Our trip continued on with a driving tour of Lesotho’s mountains. Admittedly, it would have been more exciting if we were on motorbikes (or in my Moorean roadster, if going for style). We saw motorbikers from all over the world going straight up and down mountains. There were no roads involved in their racing. We had to keep some distance, so they didn’t fly over our roof or knock off our rearview mirror while zipping by. Just watching the race was pretty cool.

Deeper into the mountains we went. At some point, the asphalt road gave way to a gravel road and then the gravel road gave way to a mud road. At this point, dirtbikes would really have come in handy.

As we traveled deeper and deeper into the mountains, we would run into villages. About every half hour we’d hit a new village. And every time we arrived at a new village, we would be swarmed by the village children. Kids would come running up to our car, not to see who these foreigners were, but to demand that we give them sweets. In one village, the children blocked the road. Considering the length and extent of their blockade, we were almost forced to run them over. Fortunately that didn’t happen.

Rural life in Lesotho

The economic engine of the country

Before heading out of Lesotho, we took a pair of highways across the middle of the country. Traveling West on A3 and then northwest on A25, we continued to drive through beautiful mountain passes. And in the north of the country, we found the Katse Dam.

Despite Lesotho being such a small country, it has the second largest double-curvature arch dam in Africa (fun fact ?). The Katse Dam is part of a large water project in which Lesotho generates both water and electricity for a region of South Africa. Lesotho receives more than $35 million a year from South Africa for this endeavor.

Water is a cash commodity in Lesotho

Water from the dam flows down to South Africa. It also travels to a hydroelectric station in Lesotho. We stopped and visited the dam and the hydroelectric station to see how this system functions. Given the undeveloped feel of the country, this operation is impressive.

After driving through both highlands and lowlands, the sun was again setting on us, and hence, the sun was setting on our time in Lesotho. Like usual, we had no place to stay for the night.

Snow in the highlands – even as summer approaches
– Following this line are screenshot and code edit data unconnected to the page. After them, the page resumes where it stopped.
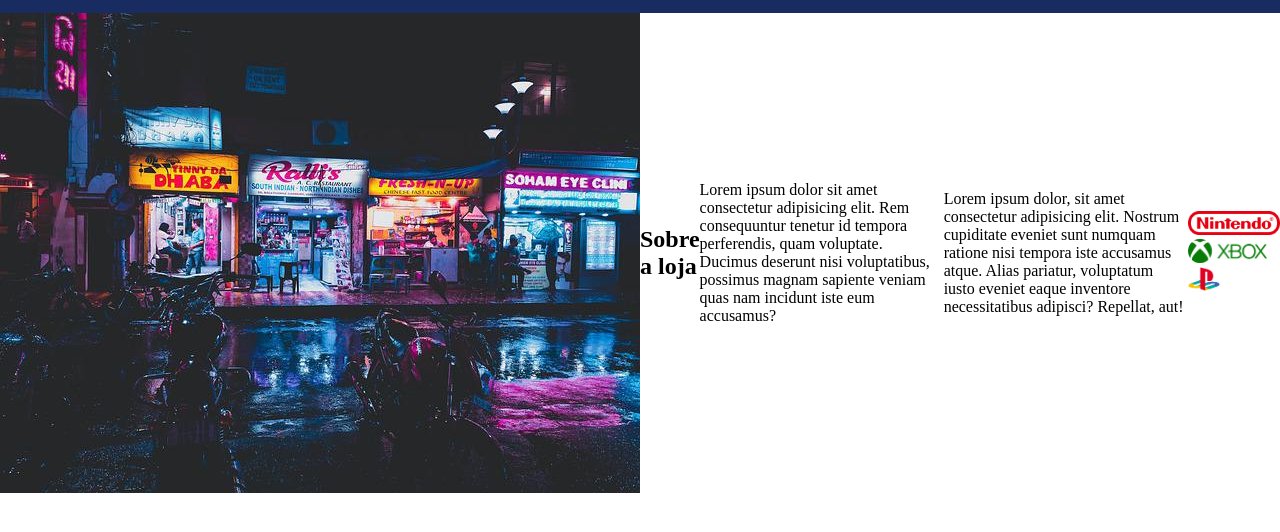
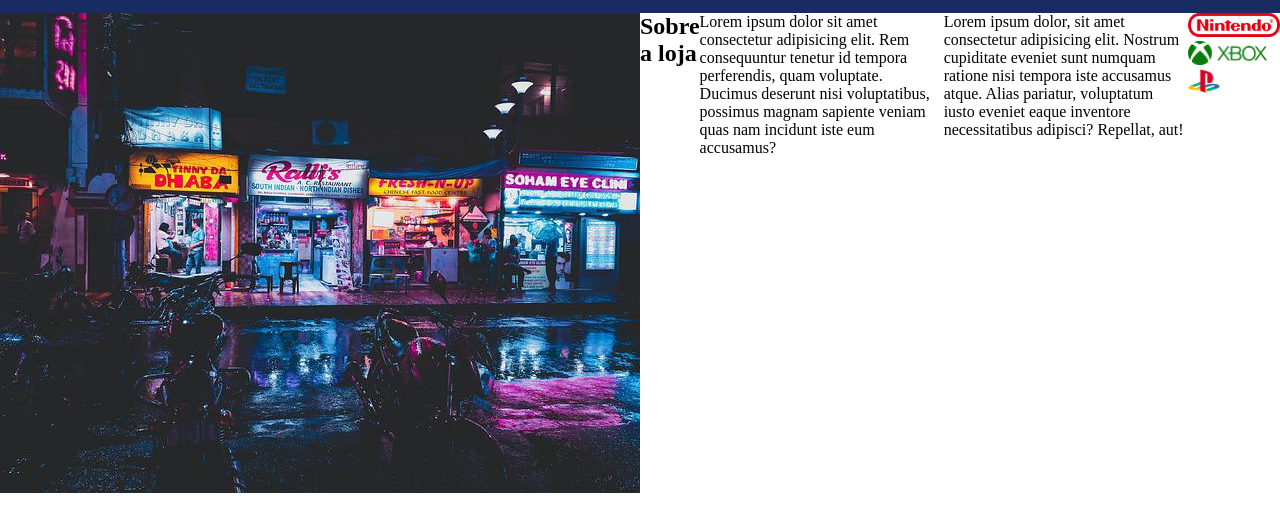
Before and after one commit to codeverson/Games-Shop, a plain HTML site: page index.html in a window 1280 px wide. Shown: the part 56-588 px from the top of the page. Drawn offline with Linux system fonts and the light colour scheme.

Commit message:
Erro na justificação do Texto

```diff
--- a/main.css
+++ b/main.css
@@ -27,11 +27,11 @@ header nav li a {
     margin: 0 auto;
 }
 
-header .container,
-section .container {
+header .container{
     display: flex;
     align-items: center;
     justify-content: space-between;
+
 }
 
 .brands-list img {
@@ -41,3 +41,9 @@ section .container {
 .brands-list li {
     display: inline;
 }
+
+section .container {
+    display:flex;
+    justify-content: space-between;
+    align-items: flex-start;
+}
```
We exited Lesotho in the northwest and returned to South Africa, where our Internet connection was restored. Driving around and looking for a place to spend the night was not proving to be the most effective strategy. So we turned to the Internet and discovered the town Clarens.
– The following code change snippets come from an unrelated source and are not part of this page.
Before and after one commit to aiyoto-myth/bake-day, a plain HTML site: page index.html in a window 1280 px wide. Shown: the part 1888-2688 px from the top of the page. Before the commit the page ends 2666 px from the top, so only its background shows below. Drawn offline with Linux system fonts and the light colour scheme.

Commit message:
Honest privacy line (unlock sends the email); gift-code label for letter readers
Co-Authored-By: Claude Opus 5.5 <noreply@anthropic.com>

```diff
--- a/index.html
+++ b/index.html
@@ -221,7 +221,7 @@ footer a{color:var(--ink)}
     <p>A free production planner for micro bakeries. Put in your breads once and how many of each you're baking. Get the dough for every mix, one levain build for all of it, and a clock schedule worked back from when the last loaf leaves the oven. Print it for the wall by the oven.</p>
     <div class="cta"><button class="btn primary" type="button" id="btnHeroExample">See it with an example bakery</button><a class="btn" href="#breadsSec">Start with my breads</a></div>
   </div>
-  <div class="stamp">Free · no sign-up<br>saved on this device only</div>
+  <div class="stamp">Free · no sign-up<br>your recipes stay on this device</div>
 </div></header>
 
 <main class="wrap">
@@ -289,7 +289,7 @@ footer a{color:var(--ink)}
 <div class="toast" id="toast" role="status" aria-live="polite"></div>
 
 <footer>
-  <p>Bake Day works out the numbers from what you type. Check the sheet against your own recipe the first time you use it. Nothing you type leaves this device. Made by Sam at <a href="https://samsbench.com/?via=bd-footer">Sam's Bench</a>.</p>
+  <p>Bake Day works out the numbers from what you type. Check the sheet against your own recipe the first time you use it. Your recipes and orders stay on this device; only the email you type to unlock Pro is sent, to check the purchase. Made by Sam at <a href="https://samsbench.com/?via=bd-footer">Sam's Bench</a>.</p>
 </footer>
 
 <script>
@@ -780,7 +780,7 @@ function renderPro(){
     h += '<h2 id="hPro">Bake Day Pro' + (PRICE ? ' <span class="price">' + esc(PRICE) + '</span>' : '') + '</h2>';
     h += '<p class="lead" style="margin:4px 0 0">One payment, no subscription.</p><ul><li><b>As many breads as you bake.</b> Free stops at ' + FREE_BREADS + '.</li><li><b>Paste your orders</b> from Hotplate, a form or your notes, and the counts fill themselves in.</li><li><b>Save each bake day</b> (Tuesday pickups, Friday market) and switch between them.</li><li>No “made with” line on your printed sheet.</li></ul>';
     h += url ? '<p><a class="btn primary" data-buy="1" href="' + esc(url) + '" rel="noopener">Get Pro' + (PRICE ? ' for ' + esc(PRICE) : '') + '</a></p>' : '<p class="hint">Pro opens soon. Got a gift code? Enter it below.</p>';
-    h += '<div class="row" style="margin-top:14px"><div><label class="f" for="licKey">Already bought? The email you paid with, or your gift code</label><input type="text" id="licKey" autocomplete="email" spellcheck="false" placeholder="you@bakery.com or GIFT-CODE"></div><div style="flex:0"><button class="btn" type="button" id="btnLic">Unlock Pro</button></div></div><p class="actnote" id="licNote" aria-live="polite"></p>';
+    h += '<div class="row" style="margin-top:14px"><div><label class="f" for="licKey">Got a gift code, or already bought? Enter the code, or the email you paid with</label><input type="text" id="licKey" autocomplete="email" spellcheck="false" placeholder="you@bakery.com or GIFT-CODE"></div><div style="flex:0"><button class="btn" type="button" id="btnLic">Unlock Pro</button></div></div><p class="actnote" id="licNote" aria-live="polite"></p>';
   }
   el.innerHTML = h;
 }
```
Clarens is a nice, artsy South African village that is near the border with Lesotho. It is actually a bit of a tourist trap with a bunch of pubs and restaurants. Despite arriving after nightfall, Clarens worked out well for us. It was just a stopover as we prepared for another tiny country semi-embedded in South Africa.

You’ll have to stay tuned to the blog to read about our adventure into Swaziland…
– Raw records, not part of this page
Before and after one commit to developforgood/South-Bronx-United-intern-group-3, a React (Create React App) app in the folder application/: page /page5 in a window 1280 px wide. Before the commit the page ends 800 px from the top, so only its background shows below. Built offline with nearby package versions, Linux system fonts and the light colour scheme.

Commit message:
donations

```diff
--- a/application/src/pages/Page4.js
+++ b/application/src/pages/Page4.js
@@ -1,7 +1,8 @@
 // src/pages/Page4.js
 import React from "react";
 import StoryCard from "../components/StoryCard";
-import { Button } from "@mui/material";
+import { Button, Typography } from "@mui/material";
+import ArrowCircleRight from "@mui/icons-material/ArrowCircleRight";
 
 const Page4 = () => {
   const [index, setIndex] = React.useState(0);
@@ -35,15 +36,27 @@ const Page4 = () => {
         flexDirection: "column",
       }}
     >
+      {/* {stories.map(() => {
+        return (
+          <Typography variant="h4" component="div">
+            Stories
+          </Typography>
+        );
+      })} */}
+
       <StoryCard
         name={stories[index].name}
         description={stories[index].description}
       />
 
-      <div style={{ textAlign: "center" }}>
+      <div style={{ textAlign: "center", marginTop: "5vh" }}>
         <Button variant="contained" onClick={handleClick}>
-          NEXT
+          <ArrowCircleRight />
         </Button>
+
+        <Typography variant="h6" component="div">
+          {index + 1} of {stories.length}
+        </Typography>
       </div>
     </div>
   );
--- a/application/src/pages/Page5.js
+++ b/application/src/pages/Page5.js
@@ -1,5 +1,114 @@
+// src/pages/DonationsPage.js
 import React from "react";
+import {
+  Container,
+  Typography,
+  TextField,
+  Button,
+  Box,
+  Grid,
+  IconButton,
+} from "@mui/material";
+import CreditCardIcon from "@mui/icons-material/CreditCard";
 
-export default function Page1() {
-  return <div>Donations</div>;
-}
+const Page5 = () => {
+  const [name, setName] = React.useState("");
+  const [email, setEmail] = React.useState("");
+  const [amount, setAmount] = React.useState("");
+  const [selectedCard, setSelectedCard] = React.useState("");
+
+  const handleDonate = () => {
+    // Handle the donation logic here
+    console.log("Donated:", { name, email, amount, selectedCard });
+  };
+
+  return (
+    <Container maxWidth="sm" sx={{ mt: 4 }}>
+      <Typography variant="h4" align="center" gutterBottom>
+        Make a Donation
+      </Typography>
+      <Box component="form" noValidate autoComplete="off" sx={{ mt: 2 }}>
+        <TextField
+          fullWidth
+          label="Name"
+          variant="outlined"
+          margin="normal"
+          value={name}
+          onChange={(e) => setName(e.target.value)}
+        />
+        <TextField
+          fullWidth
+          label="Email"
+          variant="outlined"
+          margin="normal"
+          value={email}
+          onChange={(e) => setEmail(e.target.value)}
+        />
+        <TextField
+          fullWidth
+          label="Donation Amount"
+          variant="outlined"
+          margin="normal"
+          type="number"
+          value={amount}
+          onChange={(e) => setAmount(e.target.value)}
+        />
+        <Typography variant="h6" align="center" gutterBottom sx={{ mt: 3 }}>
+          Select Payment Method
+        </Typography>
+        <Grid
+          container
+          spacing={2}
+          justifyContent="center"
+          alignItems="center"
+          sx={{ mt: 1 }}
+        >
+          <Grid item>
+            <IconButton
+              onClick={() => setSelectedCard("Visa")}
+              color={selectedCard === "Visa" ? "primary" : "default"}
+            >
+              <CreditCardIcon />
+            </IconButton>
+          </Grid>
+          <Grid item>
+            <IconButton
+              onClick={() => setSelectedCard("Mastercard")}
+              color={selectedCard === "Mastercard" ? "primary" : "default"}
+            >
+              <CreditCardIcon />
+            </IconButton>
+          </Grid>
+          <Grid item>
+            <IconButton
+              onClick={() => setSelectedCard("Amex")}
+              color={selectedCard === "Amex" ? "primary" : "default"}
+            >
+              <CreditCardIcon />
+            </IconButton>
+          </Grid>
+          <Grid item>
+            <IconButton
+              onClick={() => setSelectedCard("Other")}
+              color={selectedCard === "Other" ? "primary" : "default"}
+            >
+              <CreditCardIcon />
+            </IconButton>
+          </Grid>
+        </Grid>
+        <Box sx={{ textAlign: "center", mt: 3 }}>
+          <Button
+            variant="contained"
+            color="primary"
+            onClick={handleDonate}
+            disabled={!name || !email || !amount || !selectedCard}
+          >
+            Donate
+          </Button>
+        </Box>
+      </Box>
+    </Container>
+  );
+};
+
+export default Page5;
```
What awaits in Swaziland??


Stay: Dont expect much in terms of accomodation, although it is more than the hut pictured above. Highly recommendable is a trip to Malalea Lodge, even if that means some lenghty gravel roads


Eat: They have a tasty special bread in Lesotho. And did i mention the Eagle Mountain Spur steak house in Maseru? 😉


Drink: We did not see much in terms of nightlife, but had the experience to be in a little hotel bar and drinking some beer because they had nothing else.


Connect: No Google Fi, although there seem to be local 3G connections


See: Quite beautiful landscapes, but devoid of people and animals. Lesotho can get very lonely, but is a haven for hikers. Going into the mountains is recommended.


Do: Get a car and take the gravel roads thorugh the rugged mountain interior. Visit the sights described above – and have your fun with the roads.


Go there: There are flights from Johannesburg, theoretically. Better just rent a car in South Africa and drive into the country through one of the borders on the west or north. All other boards are only passable by very good 4WD drivers due to steep mountain passes.


Go next: South Africa is everywhere – but a days drive brings adventure-minded travelers into the next small country – Swaziland!